Apple Mail doesn’t trust security certificate

Shared hosting customers using Apple Mail have repeatedly reported issues with SSL certificates not being trusted.

In most cases the first time Apple Mail connects to your ENOISE mailbox it will show a dialog box saying that the identity of your mail server can not be identified.

Apple Mail will prompt you to verify the server certificate when it first connects to a new mail server.

Click on the “Show Certificate” button to see the details. Here you can see that the problem is that the certificated was issues for * and Apple Mail complains that it doesn’t match you mail server’s name (ie:

Apple Mail complains about a server name mismatch.

In this case this is ok because your mail server runs on a shared hosting platform, and SSL certificates are also shared. This means that all domains on a given server can connect via SSL using the same certificate (*
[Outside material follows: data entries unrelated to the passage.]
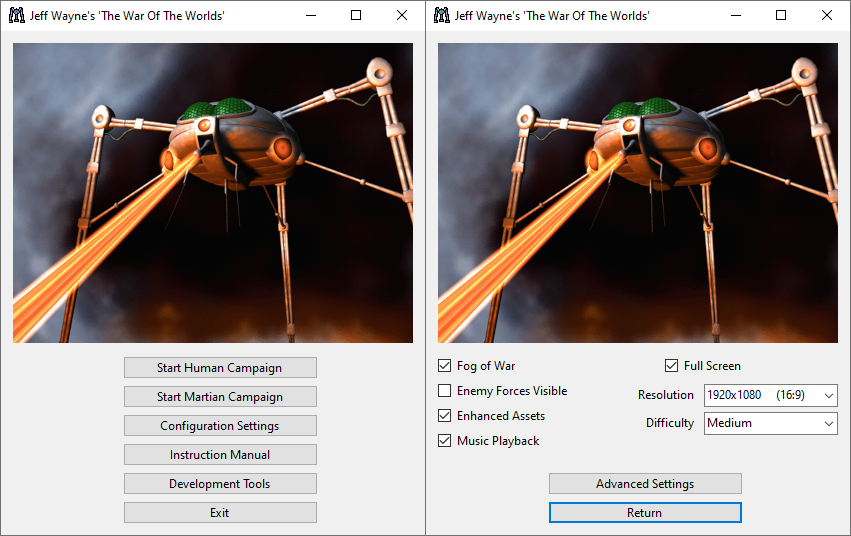
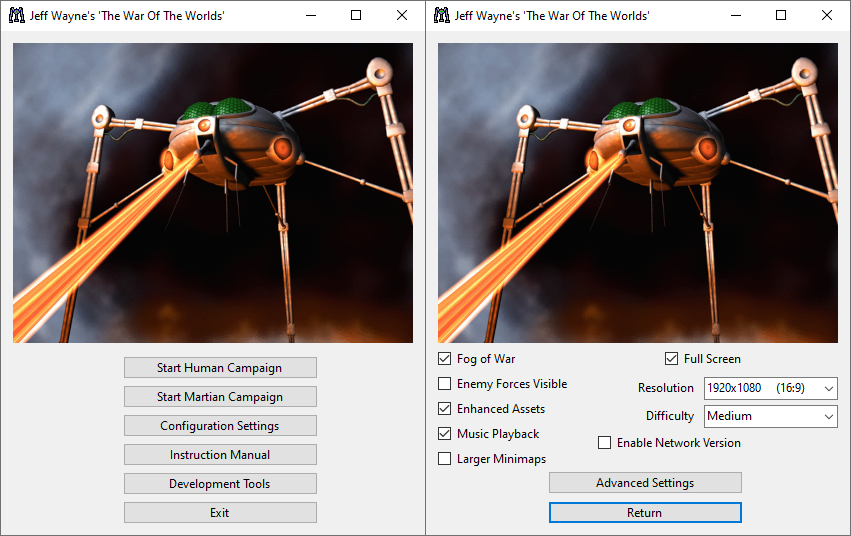
larger minimaps launcher checkbox

Changed region(s): [[0.7027, 0.6567, 0.9777, 0.8358], [0.5194, 0.6567, 0.6722, 0.8657], [0.6416, 0.8657, 0.8555, 0.9254]]

diff --git a/WoWLauncher/Form1.cs b/WoWLauncher/Form1.cs
@@ -184,7 +184,7 @@ namespace WoWLauncher
                         // Calculate Aspect Ratio dynamically for the label
                         string ratio = GetAspectRatio(w, h);
                         string space = "    ";
-                        if(rawRes.Length > 8)
+                        if (rawRes.Length > 8)
                         {
                             int length = rawRes.Length - 8;
                             for (int i = 0; i < length; i++)
@@ -307,13 +307,16 @@ namespace WoWLauncher
             button6.Text = Program.Interface["tools"];
             //button7.Text = Program.Interface["keyboard"];
             button8.Text = Program.Interface["instruction_button"];
-            if(Program.CurrentLanguage == "German" || Program.CurrentLanguage == "Spanish") { button8.Enabled = false; }
+            if (Program.CurrentLanguage == "German" || Program.CurrentLanguage == "Spanish") { button8.Enabled = false; }
             checkBox5.AccessibleDescription = Program.Interface["music_playback_description"];
             checkBox5.Text = Program.Interface["music_playback"];
             checkBox6.AccessibleDescription = Program.Interface["enhanced_assets_description"];
             checkBox6.Text = Program.Interface["enhanced_assets"];
             checkBox7.AccessibleDescription = Program.Interface["enemy_visible_description"];
             checkBox7.Text = Program.Interface["enemy_visible"];
+            // larger minimaps
+            checkBox4.AccessibleDescription = Program.Interface["larger_minimaps_tooltip"];
+            checkBox4.Text = Program.Interface["larger_minimaps"];
             //
             Text = Program.Interface["game_name"];
         }
@@ -373,10 +376,15 @@ namespace WoWLauncher
                 screenKey.SetValue("BPP", 16, RegistryValueKind.DWord);
                 MessageBox.Show(Program.Interface["colour"]);
             }
+            if(new FileInfo("MAPS\\MAPS.WoW").Length == 117692391)
+            {
+                checkBox4.Checked = true;
+            }
             // add event handlers here for the checkboxes and comboboxes to prevent them firing when the form is loaded
             checkBox1.CheckedChanged += checkBox1_CheckedChanged!;
             checkBox2.CheckedChanged += checkBox2_CheckedChanged!;
             checkBox3.CheckedChanged += checkBox3_CheckedChanged!;
+            checkBox4.CheckedChanged += checkBox4_CheckedChanged!;
             comboBox2.SelectedIndexChanged += comboBox2_SelectedIndexChanged!;
             comboBox4.SelectedIndexChanged += comboBox4_SelectedIndexChanged!;
             checkBox5.CheckedChanged += checkBox5_CheckedChanged!;
@@ -480,9 +488,10 @@ namespace WoWLauncher
             button3.Visible = false;
             config = true;
             button4.Text = Program.Interface["return"];
-            //checkBox1.Visible = true;     // network enabled
+            checkBox1.Visible = true;   // network enabled
             checkBox2.Visible = true;
             checkBox3.Visible = true;
+            checkBox4.Visible = true;   // larger minimaps
             checkBox5.Visible = true;
             checkBox6.Visible = true;
             checkBox7.Visible = true;
@@ -505,9 +514,10 @@ namespace WoWLauncher
                 button3.Visible = true;
                 config = false;
                 button4.Text = Program.Interface["exit"];
-                //checkBox1.Visible = false;    // network enabled
+                checkBox1.Visible = false;  // network enabled
                 checkBox2.Visible = false;
                 checkBox3.Visible = false;
+                checkBox4.Visible = false;  // larger minimaps
                 checkBox5.Visible = false;
                 checkBox6.Visible = false;
                 checkBox7.Visible = false;
@@ -578,7 +588,7 @@ namespace WoWLauncher
         }
         private void checkBox2_CheckedChanged(object sender, EventArgs e)
         {
-            if(checkBox2.Checked)
+            if (checkBox2.Checked)
             {
                 File.Move("ddraw-off.dll", "ddraw.dll");
                 mainKey.SetValue("Full Screen", "1");
@@ -655,7 +665,7 @@ namespace WoWLauncher
             }
             // larger resolution warmap files
             string[] resolutionFiles = new string[] { "HWM.SPR", "HWMHI.SPR", "MWM.SPR", "MWMHI.SPR" };
-            if (dimensions[0] == "1600" || dimensions[0] == "1680" || dimensions[0] == "1920" )
+            if (dimensions[0] == "1600" || dimensions[0] == "1680" || dimensions[0] == "1920")
             {
                 if (File.Exists("DAT\\MWM.SPR") && !File.Exists("DAT\\NORM-MWM.SPR")) // high resolutions check
                 {
@@ -776,7 +786,7 @@ namespace WoWLauncher
             checkBox1.CheckedChanged -= checkBox1_CheckedChanged!;
             checkBox2.CheckedChanged -= checkBox2_CheckedChanged!;
             checkBox3.CheckedChanged -= checkBox3_CheckedChanged!;
-            //checkBox4.CheckedChanged -= checkBox4_CheckedChanged!;
+            checkBox4.CheckedChanged -= checkBox4_CheckedChanged!;
             checkBox5.CheckedChanged -= checkBox5_CheckedChanged!;
             checkBox6.CheckedChanged -= checkBox6_CheckedChanged!;
             checkBox7.CheckedChanged -= checkBox7_CheckedChanged!;
@@ -823,6 +833,28 @@ namespace WoWLauncher
             MessageBox.Show(Program.Interface["instruction_readme"]);
             ProcessStartInfo psi = new ProcessStartInfo { FileName = Program.Interface["instruction_location"], UseShellExecute = true };
             Process.Start(psi);
+        }
+        // larger maps checkbox
+        private void checkBox4_CheckedChanged(object sender, EventArgs e)
+        {
+            //regular 116160871 bytes
+            //larger 117692391
+            switch (new FileInfo("MAPS\\MAPS.WoW").Length)
+            {
+                case 116160871: RenameRegular(); break;
+                case 117692391: RenameLarger(); break;
+                default: MessageBox.Show("MAPS.WoW has an unexpected file size! Restoring the original files via the launcher may be required.", "Map Swap Error", MessageBoxButtons.OK, MessageBoxIcon.Warning); break;
+            }
+        }
+        private void RenameRegular()
+        {
+            File.Move("MAPS\\MAPS.WoW", "MAPS\\MAPS-Regular.WoW");
+            File.Move("MAPS\\MAPS-Larger.WoW", "MAPS\\MAPS.WoW");
+        }
+        private void RenameLarger()
+        {
+            File.Move("MAPS\\MAPS.WoW", "MAPS\\MAPS-Larger.WoW");
+            File.Move("MAPS\\MAPS-Regular.WoW", "MAPS\\MAPS.WoW");
         }
     }
 }

diff --git a/WoWLauncher/Form1.Designer.cs b/WoWLauncher/Form1.Designer.cs
@@ -48,6 +48,7 @@
             checkBox6 = new CheckBox();
             checkBox7 = new CheckBox();
             button8 = new Button();
+            checkBox4 = new CheckBox();
             ((System.ComponentModel.ISupportInitialize)pictureBox1).BeginInit();
             SuspendLayout();
             // 
@@ -105,18 +106,19 @@
             // 
             checkBox1.AccessibleDescription = "Enable or disable multiplayer. ( This option messes with single player resume and save campaign options, careful! )";
             checkBox1.AutoSize = true;
-            checkBox1.Location = new Point(172, 410);
+            checkBox1.Location = new Point(172, 403);
             checkBox1.Name = "checkBox1";
             checkBox1.Size = new Size(150, 19);
             checkBox1.TabIndex = 5;
             checkBox1.Text = "Enable Network Version";
             checkBox1.UseVisualStyleBackColor = true;
+            checkBox1.Visible = false;
             // 
             // checkBox2
             // 
             checkBox2.AccessibleDescription = "Enable or disable fullscreen. Note : Alt-Tabbing crashes the game when in fullscreen mode.";
             checkBox2.AutoSize = true;
-            checkBox2.Location = new Point(239, 326);
+            checkBox2.Location = new Point(239, 319);
             checkBox2.Name = "checkBox2";
             checkBox2.Size = new Size(83, 19);
             checkBox2.TabIndex = 6;
@@ -128,7 +130,7 @@
             // 
             comboBox2.AccessibleDescription = "The resolution for the game.";
             comboBox2.FormattingEnabled = true;
-            comboBox2.Location = new Point(278, 353);
+            comboBox2.Location = new Point(278, 346);
             comboBox2.Name = "comboBox2";
             comboBox2.Size = new Size(134, 23);
             comboBox2.TabIndex = 9;
@@ -136,7 +138,7 @@
             // 
             // label2
             // 
-            label2.Location = new Point(172, 356);
+            label2.Location = new Point(172, 349);
             label2.Name = "label2";
             label2.Size = new Size(100, 15);
             label2.TabIndex = 10;
@@ -147,7 +149,7 @@
             // 
             comboBox4.AccessibleDescription = "Difficulty settings. (Medium is the default)";
             comboBox4.FormattingEnabled = true;
-            comboBox4.Location = new Point(278, 381);
+            comboBox4.Location = new Point(278, 374);
             comboBox4.Name = "comboBox4";
             comboBox4.Size = new Size(134, 23);
             comboBox4.TabIndex = 13;
@@ -155,7 +157,7 @@
             // 
             // label4
             // 
-            label4.Location = new Point(172, 384);
+            label4.Location = new Point(172, 377);
             label4.Name = "label4";
             label4.Size = new Size(100, 15);
             label4.TabIndex = 14;
@@ -166,7 +168,7 @@
             // 
             checkBox3.AccessibleDescription = "Enable or disable fog of war.";
             checkBox3.AutoSize = true;
-            checkBox3.Location = new Point(12, 326);
+            checkBox3.Location = new Point(12, 319);
             checkBox3.Name = "checkBox3";
             checkBox3.Size = new Size(84, 19);
             checkBox3.TabIndex = 15;
@@ -176,7 +178,7 @@
             // 
             // button5
             // 
-            button5.Location = new Point(122, 441);
+            button5.Location = new Point(122, 440);
             button5.Name = "button5";
             button5.Size = new Size(195, 23);
             button5.TabIndex = 16;
@@ -211,7 +213,7 @@
             // 
             checkBox5.AccessibleDescription = "Enabling this will allow the music to continue playing when the window loses focus, if not in fullscreen mode.";
             checkBox5.AutoSize = true;
-            checkBox5.Location = new Point(12, 401);
+            checkBox5.Location = new Point(12, 394);
             checkBox5.Name = "checkBox5";
             checkBox5.Size = new Size(108, 19);
             checkBox5.TabIndex = 20;
@@ -223,7 +225,7 @@
             // 
             checkBox6.AccessibleDescription = "This setting enables the enhanced user interface assets. ( This adds a little more colour depth to the interface. )";
             checkBox6.AutoSize = true;
-            checkBox6.Location = new Point(12, 376);
+            checkBox6.Location = new Point(12, 369);
             checkBox6.Name = "checkBox6";
             checkBox6.Size = new Size(114, 19);
             checkBox6.TabIndex = 21;
@@ -235,7 +237,7 @@
             // 
             checkBox7.AccessibleDescription = "This toggles whether or not enemy forces are visible on the warmap.";
             checkBox7.AutoSize = true;
-            checkBox7.Location = new Point(12, 351);
+            checkBox7.Location = new Point(12, 344);
             checkBox7.Name = "checkBox7";
             checkBox7.Size = new Size(136, 19);
             checkBox7.TabIndex = 22;
@@ -253,11 +255,24 @@
             button8.UseVisualStyleBackColor = true;
             button8.Click += button8_Click;
             // 
+            // checkBox4
+            // 
+            checkBox4.AccessibleDescription = "Double the size of the minimap in the battle map. (3D View)";
+            checkBox4.AutoSize = true;
+            checkBox4.Location = new Point(12, 419);
+            checkBox4.Name = "checkBox4";
+            checkBox4.Size = new Size(115, 19);
+            checkBox4.TabIndex = 24;
+            checkBox4.Text = "Larger Minimaps";
+            checkBox4.UseVisualStyleBackColor = true;
+            checkBox4.Visible = false;
+            // 
             // Form1
             // 
             AutoScaleDimensions = new SizeF(7F, 15F);
             AutoScaleMode = AutoScaleMode.Font;
             ClientSize = new Size(424, 504);
+            Controls.Add(checkBox4);
             Controls.Add(button8);
             Controls.Add(checkBox1);
             Controls.Add(checkBox7);
@@ -307,5 +322,6 @@
         private CheckBox checkBox6;
         private CheckBox checkBox7;
         private Button button8;
+        private CheckBox checkBox4;
     }
 }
Make sure you select the checkbox labeled Always trust "*" when connecting to "". This way we can tell Apple Mail that it is safe to trust this certificate.

You will be prompted for admin credentials (this is your OS X account, the user/password combination you use to log into your computer, nothing to do with the mailbox or hosting).

OS X asking for credentials in order to make changes to key chain

If you dismissed the dialog above when first connecting to your mailbox Apple Mail won’t ask you again, but you can always use OS X’s “Keychain Access” program to fix this. “Keychain Access” can be found in “Applications” > “Utilities”.

In the top right corner of the “Keychain Access” interface (see below) you can search for “” to filter certificates by name and you will hopefully see the certificate appear in the main list. To make sure Apple Mail prompts you to verify the certificate again when you next connect simply select the certificate from the list and delete it by pressing the “back space” key or “Ctrl + Click” on the certificate and select “Delete” from the context menu.

OS X’s Keychain Access